The EAC initiative began in February 2017 to build on a broad range of long-standing air exercises and training activities undertaken between the two countries.
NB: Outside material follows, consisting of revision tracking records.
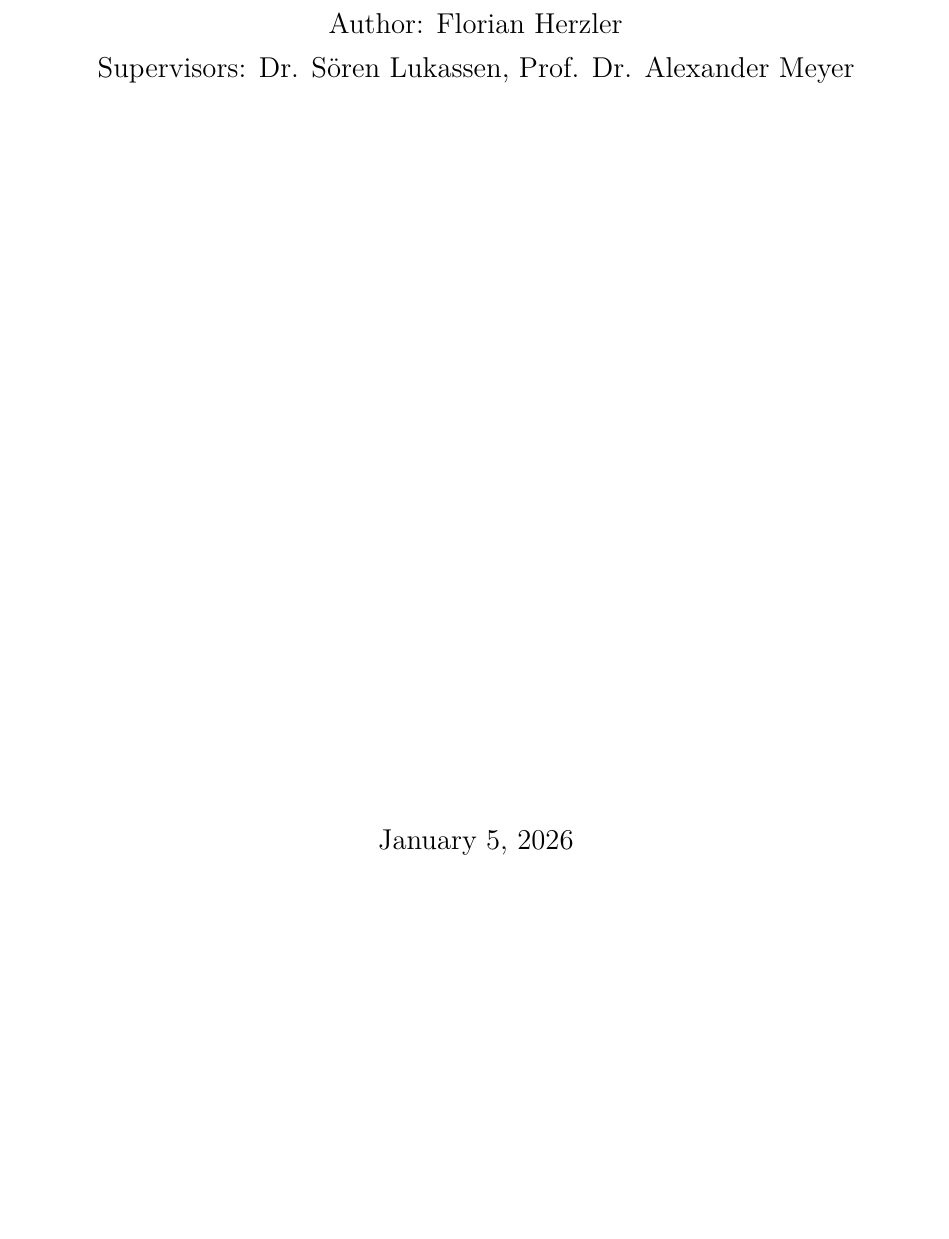
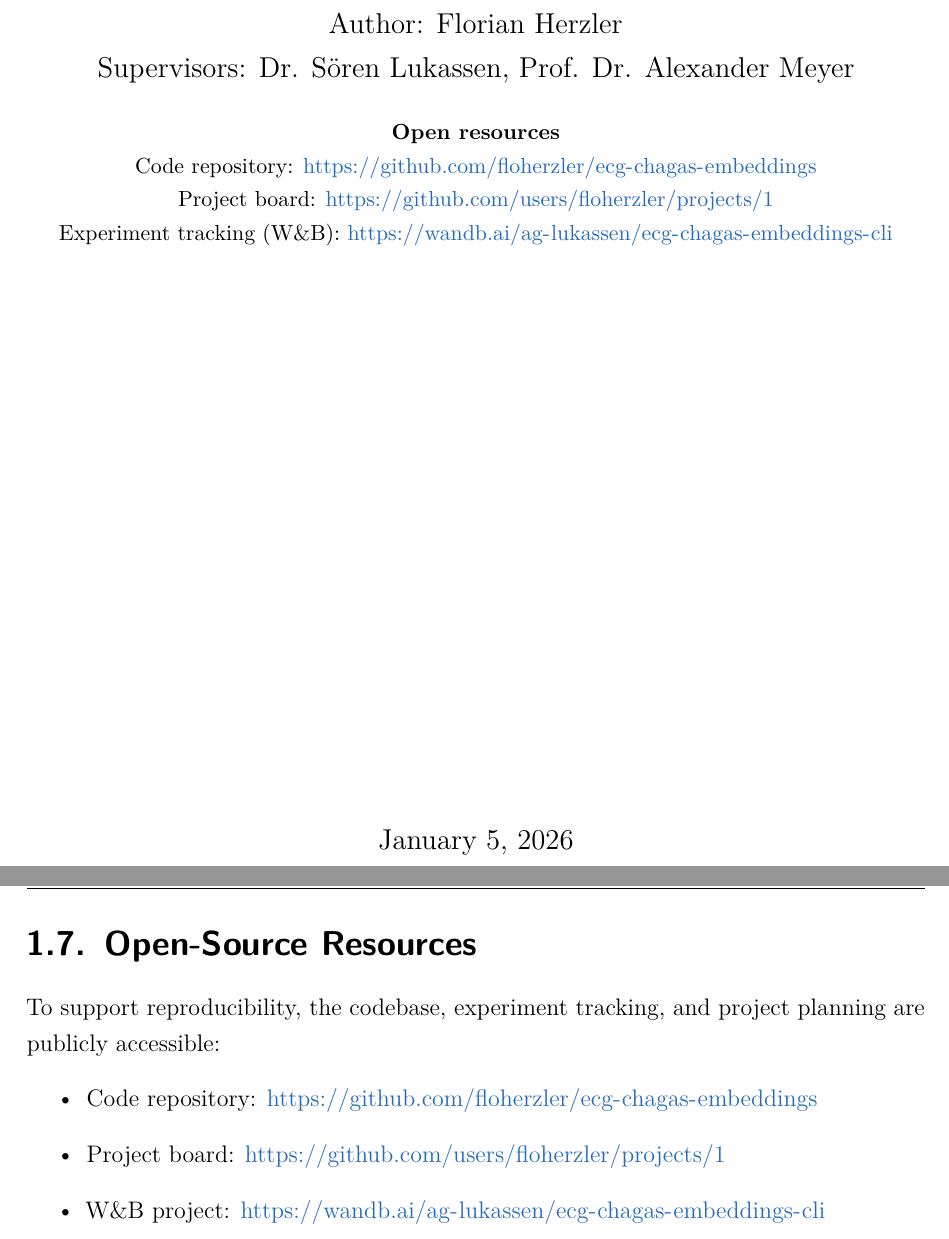
Before and after one commit to floherzler/ecg-chagas-embeddings, a LaTeX thesis (thesis/main.tex, which reads thesis/chapters/00_title.tex, thesis/chapters/01_introduction.tex): part of page 1 of 22 before the commit and two parts of pages 1 and 8 of 23 after it, the two joined at a grey line, cut so that both start at the same text, the shorter picture padded with empty space. Compiled offline with XeLaTeX.

Commit message:
feat: link to my open resources

```diff
--- a/thesis/chapters/00_title.tex
+++ b/thesis/chapters/00_title.tex
@@ -9,6 +9,12 @@
 
 {\large Author: Florian Herzler\par}
 {\large Supervisors: Dr. Sören Lukassen, Prof. Dr. Alexander Meyer\par}
+\vspace{0.5cm}
+
+{\small\textbf{Open resources}\par}
+{\small Code repository: \url{https://github.com/floherzler/ecg-chagas-embeddings}\par}
+{\small Project board: \url{https://github.com/users/floherzler/projects/1}\par}
+{\small Experiment tracking (W\&B): \url{https://wandb.ai/ag-lukassen/ecg-chagas-embeddings-cli}\par}
 \vfill
 
 {\large \today\par}
--- a/thesis/chapters/01_introduction.tex
+++ b/thesis/chapters/01_introduction.tex
@@ -34,3 +34,11 @@ This thesis studies practical strategies to improve robustness and embedding qua
   \item \textbf{Track 3}: downstream probing of pretrained encoders to connect embedding quality to classification performance.
 \end{itemize}
 Chapter~\ref{ch:methods-results} details the configuration system and experimental variables used in these tracks.
+
+\section{Open-Source Resources}
+To support reproducibility, the codebase, experiment tracking, and project planning are publicly accessible:
+\begin{itemize}
+  \item Code repository: \url{https://github.com/floherzler/ecg-chagas-embeddings}
+  \item Project board: \url{https://github.com/users/floherzler/projects/1}
+  \item W\&B project: \url{https://wandb.ai/ag-lukassen/ecg-chagas-embeddings-cli}
+\end{itemize}
```
Also changed, not shown: thesis/main.tex (+2 -0 lines), thesis/chapters/01_introduction.tex (2 more changed lines), 1 other file.
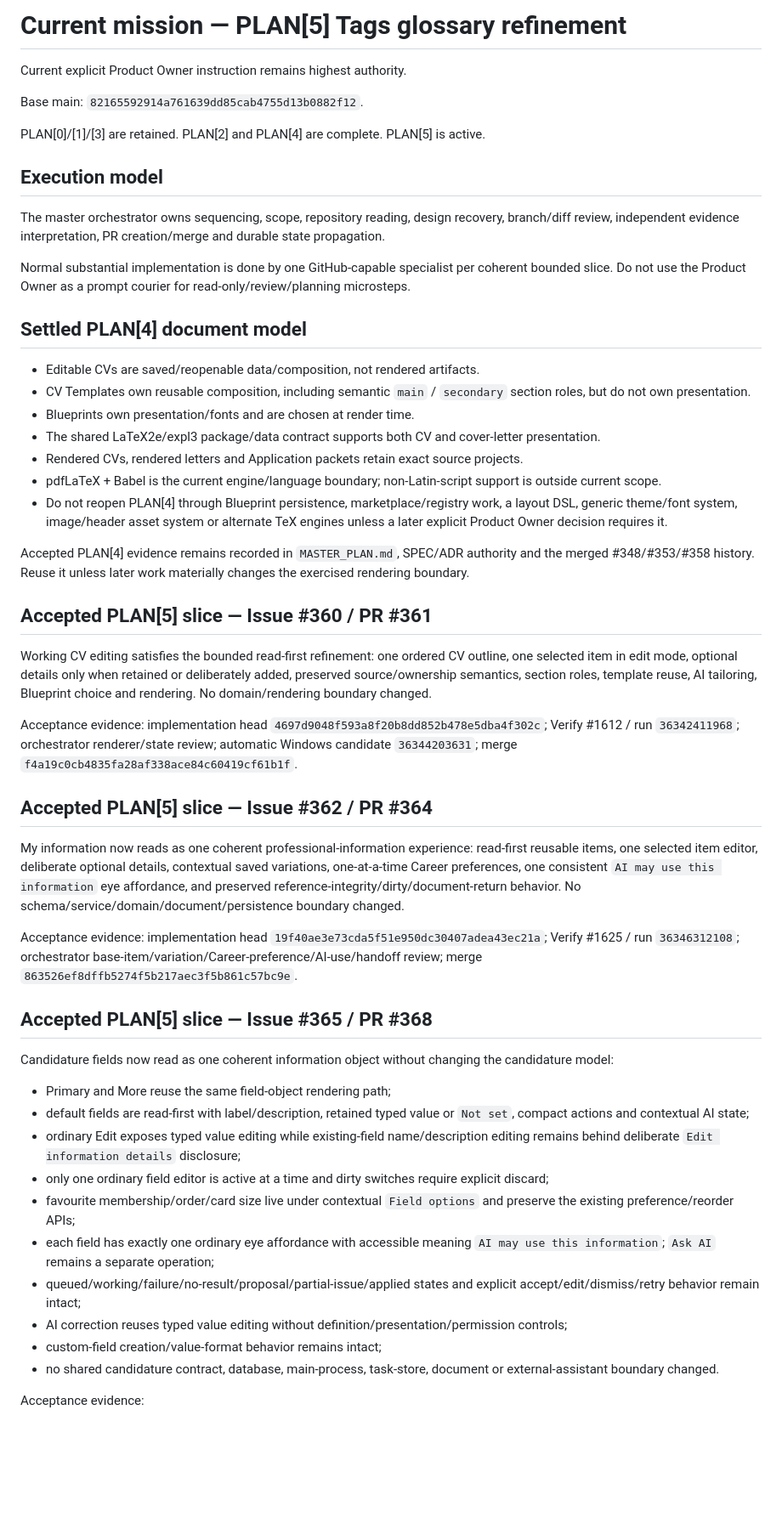
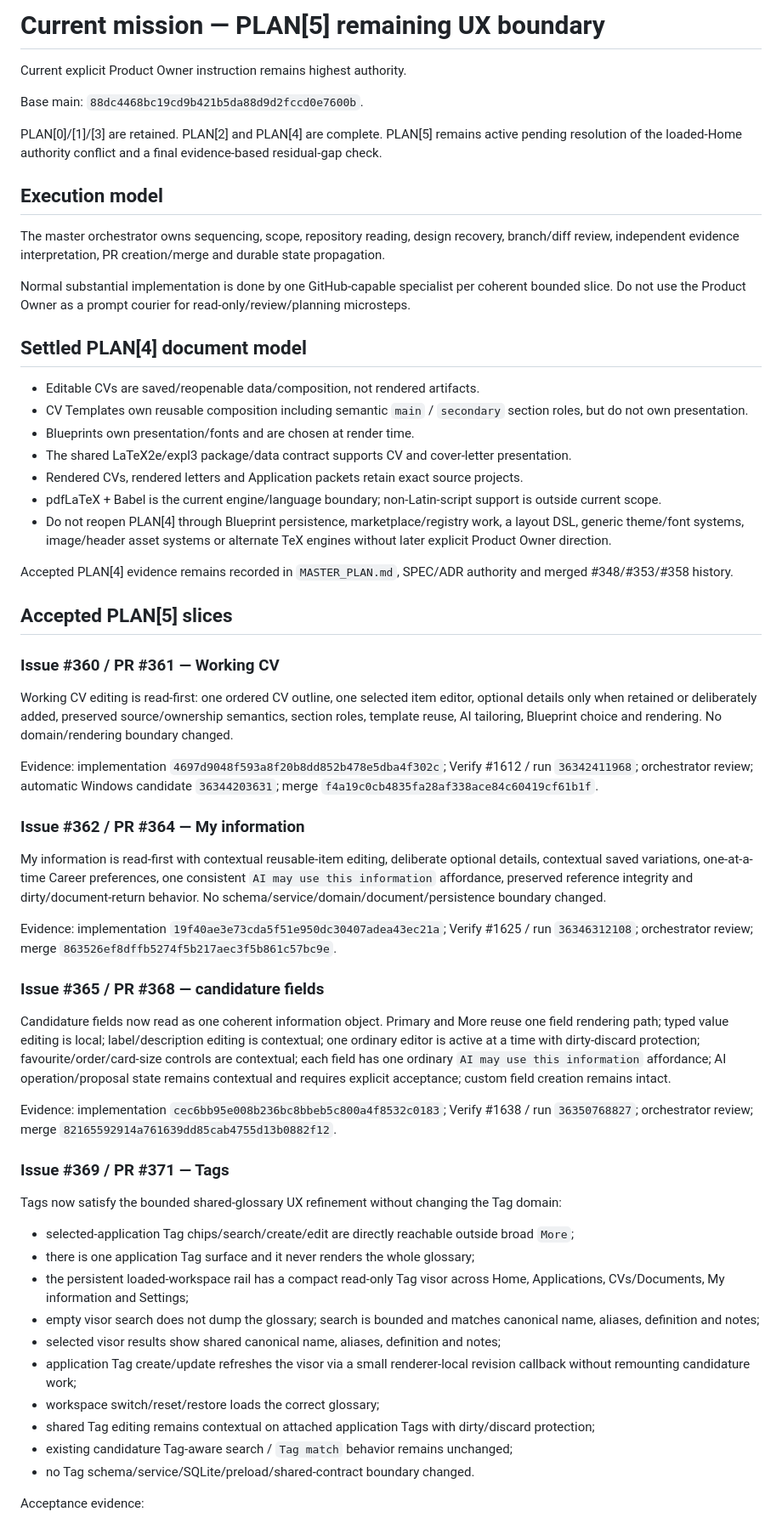
Before and after one commit to DidacLL/AAAAT, a Markdown page: .agentic/CURRENT_MISSION.md, the part around one of its changes. Shown at 85% size. GitHub-like rendering; blank space fills up the shorter version.

Commit message:
Record Tag acceptance and narrow remaining PLAN[5] boundary

```diff
--- a/.agentic/CURRENT_MISSION.md
+++ b/.agentic/CURRENT_MISSION.md
@@ -1,10 +1,10 @@
-# Current mission — PLAN[5] Tags glossary refinement
+# Current mission — PLAN[5] remaining UX boundary
 
 Current explicit Product Owner instruction remains highest authority.
 
-Base main: `82165592914a761639dd85cab4755d13b0882f12`.
+Base main: `88dc4468bc19cd9b421b5da88d9d2fccd0e7600b`.
 
-PLAN[0]/[1]/[3] are retained. PLAN[2] and PLAN[4] are complete. PLAN[5] is active.
+PLAN[0]/[1]/[3] are retained. PLAN[2] and PLAN[4] are complete. PLAN[5] remains active pending resolution of the loaded-Home authority conflict and a final evidence-based residual-gap check.
 
 ## Execution model
 
@@ -15,41 +15,49 @@ Normal substantial implementation is done by one GitHub-capable specialist per c
 ## Settled PLAN[4] document model
 
 - Editable CVs are saved/reopenable data/composition, not rendered artifacts.
-- CV Templates own reusable composition, including semantic `main` / `secondary` section roles, but do not own presentation.
+- CV Templates own reusable composition including semantic `main` / `secondary` section roles, but do not own presentation.
 - Blueprints own presentation/fonts and are chosen at render time.
-- The shared LaTeX2e/expl3 package/data contract supports both CV and cover-letter presentation.
+- The shared LaTeX2e/expl3 package/data contract supports CV and cover-letter presentation.
 - Rendered CVs, rendered letters and Application packets retain exact source projects.
 - pdfLaTeX + Babel is the current engine/language boundary; non-Latin-script support is outside current scope.
-- Do not reopen PLAN[4] through Blueprint persistence, marketplace/registry work, a layout DSL, generic theme/font system, image/header asset system or alternate TeX engines unless a later explicit Product Owner decision requires it.
+- Do not reopen PLAN[4] through Blueprint persistence, marketplace/registry work, a layout DSL, generic theme/font systems, image/header asset systems or alternate TeX engines without later explicit Product Owner direction.
 
-Accepted PLAN[4] evidence remains recorded in `MASTER_PLAN.md`, SPEC/ADR authority and the merged #348/#353/#358 history. Reuse it unless later work materially changes the exercised rendering boundary.
+Accepted PLAN[4] evidence remains recorded in `MASTER_PLAN.md`, SPEC/ADR authority and merged #348/#353/#358 history.
 
-## Accepted PLAN[5] slice — Issue #360 / PR #361
+## Accepted PLAN[5] slices
 
-Working CV editing satisfies the bounded read-first refinement: one ordered CV outline, one selected item in edit mode, optional details only when retained or deliberately added, preserved source/ownership semantics, section roles, template reuse, AI tailoring, Blueprint choice and rendering. No domain/rendering boundary changed.
+### Issue #360 / PR #361 — Working CV
 
-Acceptance evidence: implementation head `4697d9048f593a8f20b8dd852b478e5dba4f302c`; Verify #1612 / run `36342411968`; orchestrator renderer/state review; automatic Windows candidate `36344203631`; merge `f4a19c0cb4835fa28af338ace84c60419cf61b1f`.
+Working CV editing is read-first: one ordered CV outline, one selected item editor, optional details only when retained or deliberately added, preserved source/ownership semantics, section roles, template reuse, AI tailoring, Blueprint choice and rendering. No domain/rendering boundary changed.
 
-## Accepted PLAN[5] slice — Issue #362 / PR #364
+Evidence: implementation `4697d9048f593a8f20b8dd852b478e5dba4f302c`; Verify #1612 / run `36342411968`; orchestrator review; automatic Windows candidate `36344203631`; merge `f4a19c0cb4835fa28af338ace84c60419cf61b1f`.
 
-My information now reads as one coherent professional-information experience: read-first reusable items, one selected item editor, deliberate optional details, contextual saved variations, one-at-a-time Career preferences, one consistent `AI may use this information` eye affordance, and preserved reference-integrity/dirty/document-return behavior. No schema/service/domain/document/persistence boundary changed.
+### Issue #362 / PR #364 — My information
 
-Acceptance evidence: implementation head `19f40ae3e73cda5f51e950dc30407adea43ec21a`; Verify #1625 / run `36346312108`; orchestrator base-item/variation/Career-preference/AI-use/handoff review; merge `863526ef8dffb5274f5b217aec3f5b861c57bc9e`.
+My information is read-first with contextual reusable-item editing, deliberate optional details, contextual saved variations, one-at-a-time Career preferences, one consistent `AI may use this information` affordance, preserved reference integrity and dirty/document-return behavior. No schema/service/domain/document/persistence boundary changed.
 
-## Accepted PLAN[5] slice — Issue #365 / PR #368
+Evidence: implementation `19f40ae3e73cda5f51e950dc30407adea43ec21a`; Verify #1625 / run `36346312108`; orchestrator review; merge `863526ef8dffb5274f5b217aec3f5b861c57bc9e`.
 
-Candidature fields now read as one coherent information object without changing the candidature model:
+### Issue #365 / PR #368 — candidature fields
 
-- Primary and More reuse the same field-object rendering path;
-- default fields are read-first with label/description, retained typed value or `Not set`, compact actions and contextual AI state;
-- ordinary Edit exposes typed value editing while existing-field name/description editing remains behind deliberate `Edit information details` disclosure;
-- only one ordinary field editor is active at a time and dirty switches require explicit discard;
-- favourite membership/order/card size live under contextual `Field options` and preserve the existing preference/reorder APIs;
-- each field has exactly one ordinary eye affordance with accessible meaning `AI may use this information`; `Ask AI` remains a separate operation;
-- queued/working/failure/no-result/proposal/partial-issue/applied states and explicit accept/edit/dismiss/retry behavior remain intact;
-- AI correction reuses typed value editing without definition/presentation/permission controls;
-- custom-field creation/value-format behavior remains intact;
-- no shared candidature contract, database, main-process, task-store, document or external-assistant boundary changed.
+Candidature fields now read as one coherent information object. Primary and More reuse one field rendering path; typed value editing is local; label/description editing is contextual; one ordinary editor is active at a time with dirty-discard protection; favourite/order/card-size controls are contextual; each field has one ordinary `AI may use this information` affordance; AI operation/proposal state remains contextual and requires explicit acceptance; custom field creation remains intact.
+
+Evidence: implementation `cec6bb95e008b236bc8bbeb5c800a4f8532c0183`; Verify #1638 / run `36350768827`; orchestrator review; merge `82165592914a761639dd85cab4755d13b0882f12`.
+
+### Issue #369 / PR #371 — Tags
+
+Tags now satisfy the bounded shared-glossary UX refinement without changing the Tag domain:
+
+- selected-application Tag chips/search/create/edit are directly reachable outside broad `More`;
+- there is one application Tag surface and it never renders the whole glossary;
+- the persistent loaded-workspace rail has a compact read-only Tag visor across Home, Applications, CVs/Documents, My information and Settings;
+- empty visor search does not dump the glossary; search is bounded and matches canonical name, aliases, definition and notes;
+- selected visor results show shared canonical name, aliases, definition and notes;
+- application Tag create/update refreshes the visor via a small renderer-local revision callback without remounting candidature work;
+- workspace switch/reset/restore loads the correct glossary;
+- shared Tag editing remains contextual on attached application Tags with dirty/discard protection;
+- existing candidature Tag-aware search / `Tag match` behavior remains unchanged;
+- no Tag schema/service/SQLite/preload/shared-contract boundary changed.
 
 Acceptance evidence:
 
```
Also changed, not shown: other parts of .agentic/CURRENT_MISSION.md (+15 -30 lines).
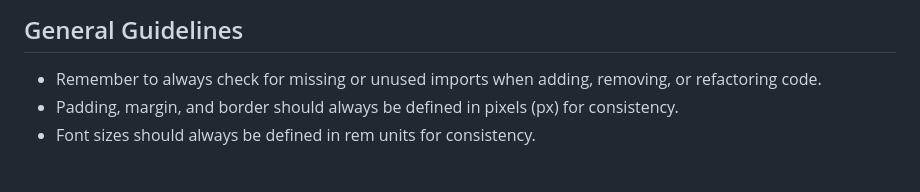
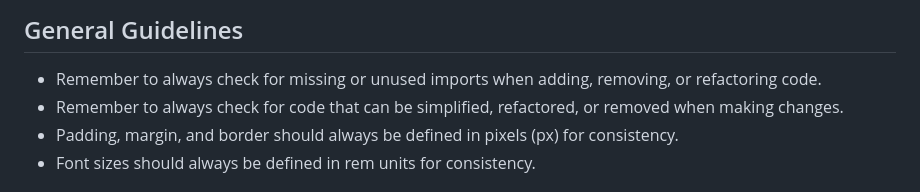
Before and after one commit to hawkticehurst/plain-chat, a Markdown page: .github/instructions/project.instructions.md, the part around the change. Rendered like a GitHub page.

Commit message:
Update project instructions

```diff
--- a/.github/instructions/project.instructions.md
+++ b/.github/instructions/project.instructions.md
@@ -50,6 +50,7 @@ Below is some context and guidelines for the code base. Please read and follow t
 ## General Guidelines
 
 - Remember to always check for missing or unused imports when adding, removing, or refactoring code.
+- Remember to always check for code that can be simplified, refactored, or removed when making changes.
 - Padding, margin, and border should always be defined in pixels (px) for consistency.
 - Font sizes should always be defined in rem units for consistency.
 
```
Its aim is to deepen advanced air-to-air integration between the Australian Defence Force and United States air elements to enable the two countries to operate together seamlessly.

The US airmen will employ the B-2 to conduct training missions and strategic deterrence missions with allies, partners and joint forces in support of a free and open Indo-Pacific.

Several PACAF KC-135 Stratotanker aircraft will be supporting the B-2 Spirit aircraft, providing refueling capability for the visiting bomber aircraft while they integrate with the Royal Australian Air Force to conduct various training exercises and activities.

“This deployment of the B-2 to Australia demonstrates and enhances the readiness and lethality of our long-range penetrating strike force,” said Lt. Col. Andrew Kousgaard, 393rd Expeditionary Bomb Squadron commander. “We look forward to training and enhancing our interoperability with our RAAF teammates, as well as partners and allies across the Indo-Pacific as we meet PACAF objectives.”

Marine Rotational Force-Darwin (MRF-D) exercise Koolendong kicks off

The arrival of the bombers in Queensland coincided with the kick-off of the joint exercise Koolendong that is undertaken by US Marines of the Marine Rotational Force-Darwin (MRF-D) and members of the Australian Defence Force from Australian Army’s 1st and 13th Brigade, and Royal Australian Air Force’s 36th, 37th and 75th Squadrons.

Koolendong is one of the largest combined exercises undertaken between Australia and the US. Photo: Australian defense ministry

The three week warfighting exercise is being held at training areas in the Northern Territory and for the first time, in Western Australia to simulate a response to a regional security crisis.

Australian Army Colonel Marcus Constable, Commander Headquarters Northern Command said the exercise built on the recent successes of Exercises Southern Jackaroo and Crocodile Response.

“This annual exercise allows the ADF to rehearse with the US Marines in a combined arms littoral combat scenario,” Colonel Constable said.

“Koolendong strengthens the US-Australian relationship, advances and validates USMC-ADF interoperability and demonstrates preparedness to respond to a regional crisis.”

US Marine Colonel Christopher Steele, MRF-D’s Commanding Officer, said the culminating exercise of the MRF-D demonstrates the potency of the US and Australian alliance.

“We are deploying significant forces by land, air and sea to training areas in both WA and the NT including Mount Bundy Training Area, RAAF Base Curtin & Yampi Sound Training Area,” Colonel Steele said.

“This mid-intensity warfighting exercise replicates elements of a combined joint littoral combat operation supported by capabilities from the US Army and US Air Force.”